Work instructions:
List all lines in the material below that contain "linestyle".

Extracted information:
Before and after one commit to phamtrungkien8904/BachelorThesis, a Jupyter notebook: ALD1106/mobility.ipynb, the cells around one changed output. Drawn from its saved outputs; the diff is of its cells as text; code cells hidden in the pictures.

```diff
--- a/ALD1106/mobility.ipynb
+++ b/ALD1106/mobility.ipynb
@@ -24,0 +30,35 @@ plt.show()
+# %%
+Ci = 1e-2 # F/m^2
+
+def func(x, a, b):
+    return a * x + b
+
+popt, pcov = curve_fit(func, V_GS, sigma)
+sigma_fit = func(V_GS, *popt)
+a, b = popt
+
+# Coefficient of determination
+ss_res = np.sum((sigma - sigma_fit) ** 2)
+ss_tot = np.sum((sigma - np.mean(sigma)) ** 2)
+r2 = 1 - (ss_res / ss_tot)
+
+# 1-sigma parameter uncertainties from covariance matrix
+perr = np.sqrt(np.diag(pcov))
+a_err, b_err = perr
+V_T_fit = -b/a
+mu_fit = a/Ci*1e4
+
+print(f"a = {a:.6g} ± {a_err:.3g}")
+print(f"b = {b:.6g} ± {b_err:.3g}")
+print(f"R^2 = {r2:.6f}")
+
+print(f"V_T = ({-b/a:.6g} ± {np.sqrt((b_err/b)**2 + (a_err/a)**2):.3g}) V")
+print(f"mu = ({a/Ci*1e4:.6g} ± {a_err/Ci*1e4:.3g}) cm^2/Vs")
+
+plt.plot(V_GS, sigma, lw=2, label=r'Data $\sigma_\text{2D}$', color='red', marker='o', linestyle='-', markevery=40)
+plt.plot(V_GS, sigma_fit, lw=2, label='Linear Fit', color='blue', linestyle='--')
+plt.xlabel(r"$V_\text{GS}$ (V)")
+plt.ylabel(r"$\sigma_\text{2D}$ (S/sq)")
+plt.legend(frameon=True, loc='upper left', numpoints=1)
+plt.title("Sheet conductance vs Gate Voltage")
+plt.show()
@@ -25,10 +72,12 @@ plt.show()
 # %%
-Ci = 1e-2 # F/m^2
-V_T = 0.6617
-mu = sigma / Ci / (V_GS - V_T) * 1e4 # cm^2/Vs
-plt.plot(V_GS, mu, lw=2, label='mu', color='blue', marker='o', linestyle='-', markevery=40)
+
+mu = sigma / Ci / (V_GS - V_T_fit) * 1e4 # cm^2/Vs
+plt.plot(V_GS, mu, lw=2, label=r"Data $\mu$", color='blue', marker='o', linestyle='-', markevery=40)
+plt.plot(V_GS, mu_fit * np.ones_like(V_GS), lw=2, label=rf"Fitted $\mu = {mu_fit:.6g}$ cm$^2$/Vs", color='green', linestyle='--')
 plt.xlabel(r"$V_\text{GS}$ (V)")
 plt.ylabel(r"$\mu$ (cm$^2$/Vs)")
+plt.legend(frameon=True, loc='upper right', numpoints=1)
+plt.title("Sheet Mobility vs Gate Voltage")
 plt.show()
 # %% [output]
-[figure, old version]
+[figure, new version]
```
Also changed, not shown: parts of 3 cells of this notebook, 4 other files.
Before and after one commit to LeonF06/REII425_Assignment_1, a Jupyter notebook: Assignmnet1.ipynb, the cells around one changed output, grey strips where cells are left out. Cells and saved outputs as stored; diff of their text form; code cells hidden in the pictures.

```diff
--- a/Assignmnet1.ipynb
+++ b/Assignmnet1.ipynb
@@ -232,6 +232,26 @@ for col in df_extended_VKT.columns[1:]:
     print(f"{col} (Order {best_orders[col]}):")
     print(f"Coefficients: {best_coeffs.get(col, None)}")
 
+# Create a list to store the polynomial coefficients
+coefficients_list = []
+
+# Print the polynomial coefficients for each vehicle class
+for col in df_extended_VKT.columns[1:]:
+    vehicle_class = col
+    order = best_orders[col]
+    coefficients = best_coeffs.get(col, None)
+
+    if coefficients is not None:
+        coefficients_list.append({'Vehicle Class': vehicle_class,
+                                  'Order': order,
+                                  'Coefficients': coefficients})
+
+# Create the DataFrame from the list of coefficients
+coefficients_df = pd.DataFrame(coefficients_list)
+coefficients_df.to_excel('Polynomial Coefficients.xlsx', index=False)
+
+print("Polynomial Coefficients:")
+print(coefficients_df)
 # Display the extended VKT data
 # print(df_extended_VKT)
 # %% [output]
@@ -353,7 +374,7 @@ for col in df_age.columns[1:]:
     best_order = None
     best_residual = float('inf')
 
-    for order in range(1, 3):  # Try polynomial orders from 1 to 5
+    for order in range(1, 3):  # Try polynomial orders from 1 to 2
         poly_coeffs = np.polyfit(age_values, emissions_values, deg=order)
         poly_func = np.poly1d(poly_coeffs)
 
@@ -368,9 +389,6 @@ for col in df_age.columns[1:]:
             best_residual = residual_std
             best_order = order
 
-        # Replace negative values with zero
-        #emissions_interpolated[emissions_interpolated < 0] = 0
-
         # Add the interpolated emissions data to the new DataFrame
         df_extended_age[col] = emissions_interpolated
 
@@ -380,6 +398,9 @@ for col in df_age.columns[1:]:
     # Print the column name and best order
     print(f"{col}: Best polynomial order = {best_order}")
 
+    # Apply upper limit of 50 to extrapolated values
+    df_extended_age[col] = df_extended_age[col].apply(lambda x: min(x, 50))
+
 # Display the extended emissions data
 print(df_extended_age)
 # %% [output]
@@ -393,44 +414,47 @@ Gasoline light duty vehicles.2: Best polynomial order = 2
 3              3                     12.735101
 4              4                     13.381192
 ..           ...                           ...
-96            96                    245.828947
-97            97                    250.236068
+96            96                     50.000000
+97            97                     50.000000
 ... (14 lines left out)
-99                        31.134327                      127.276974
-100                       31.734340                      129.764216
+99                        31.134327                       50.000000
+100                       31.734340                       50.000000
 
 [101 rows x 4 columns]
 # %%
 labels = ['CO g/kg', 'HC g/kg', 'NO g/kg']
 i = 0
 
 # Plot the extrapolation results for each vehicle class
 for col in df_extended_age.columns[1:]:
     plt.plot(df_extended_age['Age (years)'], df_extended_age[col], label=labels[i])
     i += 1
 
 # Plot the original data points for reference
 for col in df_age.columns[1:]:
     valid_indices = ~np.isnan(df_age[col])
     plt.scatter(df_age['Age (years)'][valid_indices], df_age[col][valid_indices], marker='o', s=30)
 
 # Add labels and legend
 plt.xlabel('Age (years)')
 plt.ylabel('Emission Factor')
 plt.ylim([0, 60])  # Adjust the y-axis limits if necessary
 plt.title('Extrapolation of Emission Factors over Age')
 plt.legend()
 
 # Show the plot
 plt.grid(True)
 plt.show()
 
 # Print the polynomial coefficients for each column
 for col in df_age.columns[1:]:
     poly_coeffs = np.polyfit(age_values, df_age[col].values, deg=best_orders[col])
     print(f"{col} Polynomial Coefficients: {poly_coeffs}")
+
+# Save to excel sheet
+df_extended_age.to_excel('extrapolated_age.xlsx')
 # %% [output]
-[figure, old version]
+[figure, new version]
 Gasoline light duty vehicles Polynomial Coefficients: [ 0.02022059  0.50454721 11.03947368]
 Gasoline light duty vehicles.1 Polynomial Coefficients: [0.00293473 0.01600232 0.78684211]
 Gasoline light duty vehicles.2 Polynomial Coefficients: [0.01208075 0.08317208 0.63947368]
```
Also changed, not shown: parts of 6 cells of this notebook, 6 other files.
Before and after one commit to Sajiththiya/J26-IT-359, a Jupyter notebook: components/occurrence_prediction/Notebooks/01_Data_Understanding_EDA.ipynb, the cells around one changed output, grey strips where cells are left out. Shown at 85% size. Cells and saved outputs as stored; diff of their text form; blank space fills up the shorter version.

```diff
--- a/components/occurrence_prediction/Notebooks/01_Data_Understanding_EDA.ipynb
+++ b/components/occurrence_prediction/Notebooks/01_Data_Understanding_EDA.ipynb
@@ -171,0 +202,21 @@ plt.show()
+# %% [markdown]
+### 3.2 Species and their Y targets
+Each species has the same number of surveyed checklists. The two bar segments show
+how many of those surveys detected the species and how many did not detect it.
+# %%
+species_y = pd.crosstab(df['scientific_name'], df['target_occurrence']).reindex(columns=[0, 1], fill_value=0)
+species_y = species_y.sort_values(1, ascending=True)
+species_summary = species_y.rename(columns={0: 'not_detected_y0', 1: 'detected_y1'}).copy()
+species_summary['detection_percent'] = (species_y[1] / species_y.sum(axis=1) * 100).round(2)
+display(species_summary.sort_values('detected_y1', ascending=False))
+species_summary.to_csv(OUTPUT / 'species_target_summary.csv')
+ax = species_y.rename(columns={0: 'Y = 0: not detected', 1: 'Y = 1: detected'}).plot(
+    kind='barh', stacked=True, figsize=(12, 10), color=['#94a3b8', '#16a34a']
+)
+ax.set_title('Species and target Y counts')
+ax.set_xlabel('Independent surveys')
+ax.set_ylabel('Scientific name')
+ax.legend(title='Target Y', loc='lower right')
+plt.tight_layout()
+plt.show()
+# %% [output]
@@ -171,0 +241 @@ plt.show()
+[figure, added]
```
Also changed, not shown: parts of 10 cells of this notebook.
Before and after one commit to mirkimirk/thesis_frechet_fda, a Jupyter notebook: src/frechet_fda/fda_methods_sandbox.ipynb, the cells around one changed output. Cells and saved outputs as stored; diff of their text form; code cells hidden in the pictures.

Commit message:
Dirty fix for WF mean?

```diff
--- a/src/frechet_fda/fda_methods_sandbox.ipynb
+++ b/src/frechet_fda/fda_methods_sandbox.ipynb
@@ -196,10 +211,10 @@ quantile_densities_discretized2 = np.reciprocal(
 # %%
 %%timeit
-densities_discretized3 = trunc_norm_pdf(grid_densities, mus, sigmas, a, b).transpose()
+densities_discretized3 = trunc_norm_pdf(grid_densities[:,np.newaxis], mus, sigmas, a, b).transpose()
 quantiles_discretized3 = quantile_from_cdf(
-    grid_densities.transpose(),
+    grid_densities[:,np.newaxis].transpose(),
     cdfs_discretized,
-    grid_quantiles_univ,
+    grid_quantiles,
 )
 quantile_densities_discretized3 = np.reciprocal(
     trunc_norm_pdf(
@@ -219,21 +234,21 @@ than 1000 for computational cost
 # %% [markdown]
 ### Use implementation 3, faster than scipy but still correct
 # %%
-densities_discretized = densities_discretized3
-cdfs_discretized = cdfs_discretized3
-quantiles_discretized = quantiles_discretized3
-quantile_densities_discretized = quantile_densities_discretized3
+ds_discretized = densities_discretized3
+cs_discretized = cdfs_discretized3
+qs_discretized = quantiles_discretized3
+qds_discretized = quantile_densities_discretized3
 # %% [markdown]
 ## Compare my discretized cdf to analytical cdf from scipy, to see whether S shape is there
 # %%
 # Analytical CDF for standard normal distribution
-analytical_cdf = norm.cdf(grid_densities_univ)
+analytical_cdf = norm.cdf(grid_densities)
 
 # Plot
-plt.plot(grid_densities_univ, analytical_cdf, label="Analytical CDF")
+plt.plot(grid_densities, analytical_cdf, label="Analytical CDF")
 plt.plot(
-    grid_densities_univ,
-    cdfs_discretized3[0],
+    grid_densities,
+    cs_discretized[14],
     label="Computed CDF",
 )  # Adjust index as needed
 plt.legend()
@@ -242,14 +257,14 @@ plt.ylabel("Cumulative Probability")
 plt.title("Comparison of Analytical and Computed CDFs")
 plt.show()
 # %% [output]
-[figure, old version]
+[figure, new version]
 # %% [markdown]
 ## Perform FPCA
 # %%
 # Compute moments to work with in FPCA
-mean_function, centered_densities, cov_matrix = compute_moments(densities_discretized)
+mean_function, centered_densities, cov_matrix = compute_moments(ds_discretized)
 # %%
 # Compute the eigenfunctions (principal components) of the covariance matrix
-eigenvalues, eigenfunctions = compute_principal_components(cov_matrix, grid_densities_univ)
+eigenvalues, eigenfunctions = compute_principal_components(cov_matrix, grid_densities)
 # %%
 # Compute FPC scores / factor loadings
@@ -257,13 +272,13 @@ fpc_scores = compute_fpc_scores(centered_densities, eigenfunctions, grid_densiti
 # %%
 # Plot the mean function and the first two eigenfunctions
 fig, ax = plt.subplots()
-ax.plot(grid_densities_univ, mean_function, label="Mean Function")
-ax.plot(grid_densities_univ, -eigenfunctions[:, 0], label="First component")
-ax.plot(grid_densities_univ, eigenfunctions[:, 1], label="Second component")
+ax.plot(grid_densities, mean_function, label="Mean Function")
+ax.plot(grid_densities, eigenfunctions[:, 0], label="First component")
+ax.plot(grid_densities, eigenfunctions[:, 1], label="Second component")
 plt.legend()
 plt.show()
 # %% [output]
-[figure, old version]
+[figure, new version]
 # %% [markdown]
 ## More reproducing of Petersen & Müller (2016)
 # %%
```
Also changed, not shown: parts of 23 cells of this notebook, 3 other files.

Exercise output:
+plt.plot(V_GS, sigma, lw=2, label=r'Data $\sigma_\text{2D}$', color='red', marker='o', linestyle='-', markevery=40)
+plt.plot(V_GS, sigma_fit, lw=2, label='Linear Fit', color='blue', linestyle='--')
-plt.plot(V_GS, mu, lw=2, label='mu', color='blue', marker='o', linestyle='-', markevery=40)
+plt.plot(V_GS, mu, lw=2, label=r"Data $\mu$", color='blue', marker='o', linestyle='-', markevery=40)
+plt.plot(V_GS, mu_fit * np.ones_like(V_GS), lw=2, label=rf"Fitted $\mu = {mu_fit:.6g}$ cm$^2$/Vs", color='green', linestyle='--')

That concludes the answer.